In 1990 FASB approved Statement No. 106, which requires the financial accounting of all non-pension benefits provided after a person leaves employment. The non-pension benefit that Statement No. 106 principally focuses on is retiree health care. Private sector employers are not only required to report the financial liability of their retiree healthcare programs but they are also required to pre-fund them.
In 2004 GASB approved Statement No. 45, which requires the financial accounting and reporting of all Other Post Employment Benefits (OPEB) provided by public sector employers. OPEBs include all non-pension benefits provided after a person leaves employment. The OPEB causing the most concern for public entities is retiree health care.
Who is affected by FASB 106 and GASB 45?
Any employer, private or public, that provides any post-employment, non-pension benefit must comply with the appropriate accounting and reporting statement.
Why are FASB 106 and GASB 45 needed?
Until these accounting rule changes became effective, all employers reported costs of their retiree healthcare benefits based on what was paid out in a given year. This created concern by the FASB and the GASB regarding the financial ability of these employers to pay for these benefits as promised.
What are the non-compliance issues?
Non-compliance issues are different for these two accounting rules.
FASB 106 requires private sector employers to not only report the cost of retiree healthcare benefits but they must also put in place advance funding mechanisms to ensure the benefits will be paid. Penalties for not reporting and/or funding retiree healthcare benefits by private sector employers can be substantial.

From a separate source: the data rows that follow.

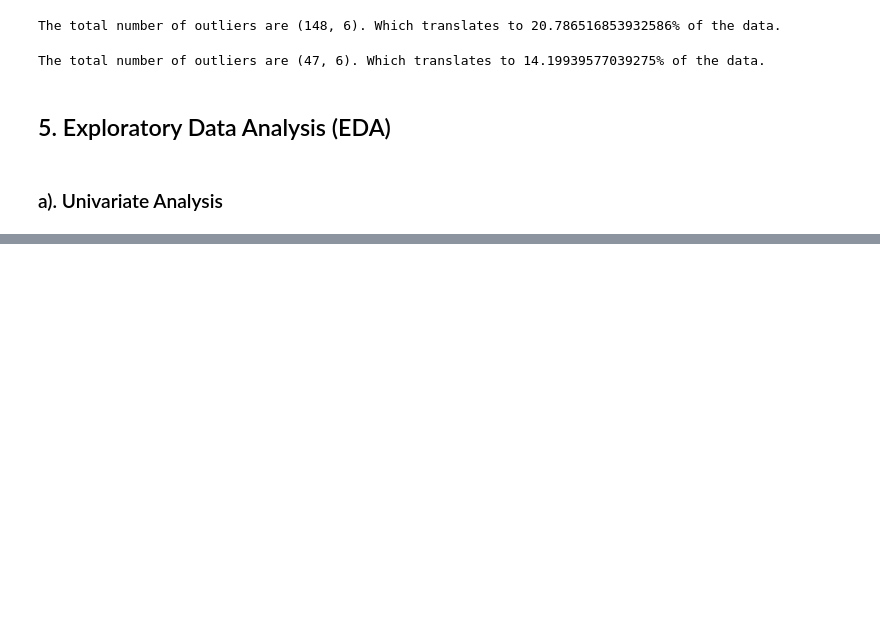
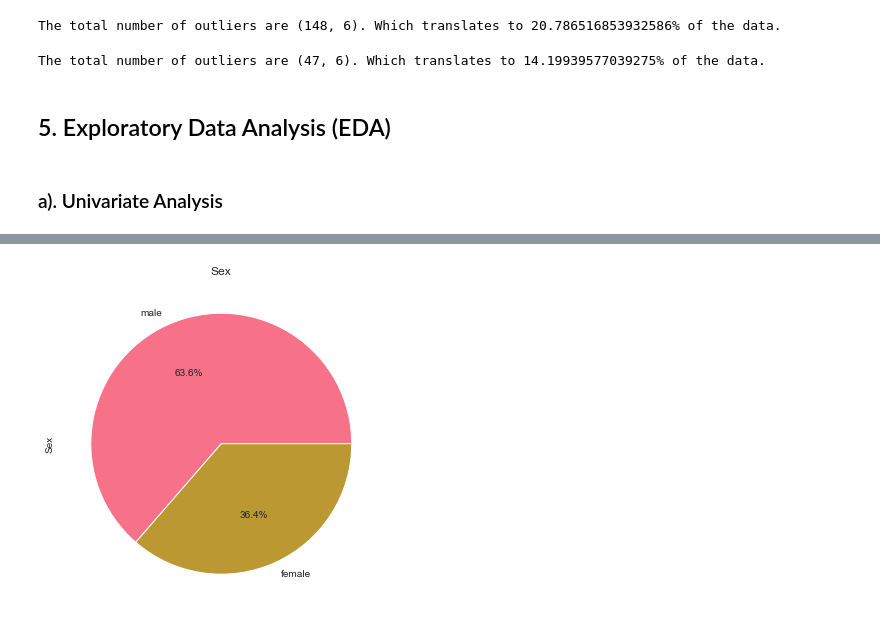
Before and after one commit to CHRISTOROMO/Prediction-models-Using-KNN-and-NaiveBayes-Classifiers, a Jupyter notebook: titanic.ipynb, the cells around one changed output, grey strips where cells are left out. Drawn from its saved outputs; the diff is of its cells as text; code cells hidden in the pictures; blank space fills up the shorter version.

```diff
--- a/titanic.ipynb
+++ b/titanic.ipynb
@@ -318,0 +358,10 @@ The total number of outliers are (47, 6). Which translates to 14.19939577039275%
+# %%
+# Piechart for the Sex
+
+colors = sns.color_palette('husl')[0:5]
+
+titanic_train.Sex.value_counts().plot(kind = 'pie', autopct = '%1.1f%%', figsize = (6, 6), colors = colors)
+plt.title('Sex')
+plt.show()
+# %% [output]
+[figure, added]
```
Also changed, not shown: parts of 65 cells of this notebook, 2 other files.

GASB 45 is an accounting standard and is not a law. However, failure to follow its’ accounting and reporting rules could be harmful to the financial health of public sector employers. Although GASB 45 does not require advance funding, it encourages public sector employers to set aside money for their employees’ retirement in order to fund future liabilities. For city and state governments that do not have a plan for funding their retiree benefits, their bond rating could be negatively affected in addition to negative credit ratings, investment returns, and borrowing costs, all of which are factors that affect negotiations.
When do FASB 106 and GASB 45 become effective?
FASB 106 has been in effect since 1993 thus all phases have already been put into place.
GASB 45 goes into effect in three phases as follows:
- Total Annual Revenue in the first fiscal year ending after June 15, 1999, Must report costs in financial statements for periods beginning after
- $100 million or more December 15, 2006
- $10 million or more but less than $100 million December 15, 2007
- Less than $10 million December 15, 2008
All component units are required to implement accounting and reporting procedures no later than the same year as the primary government.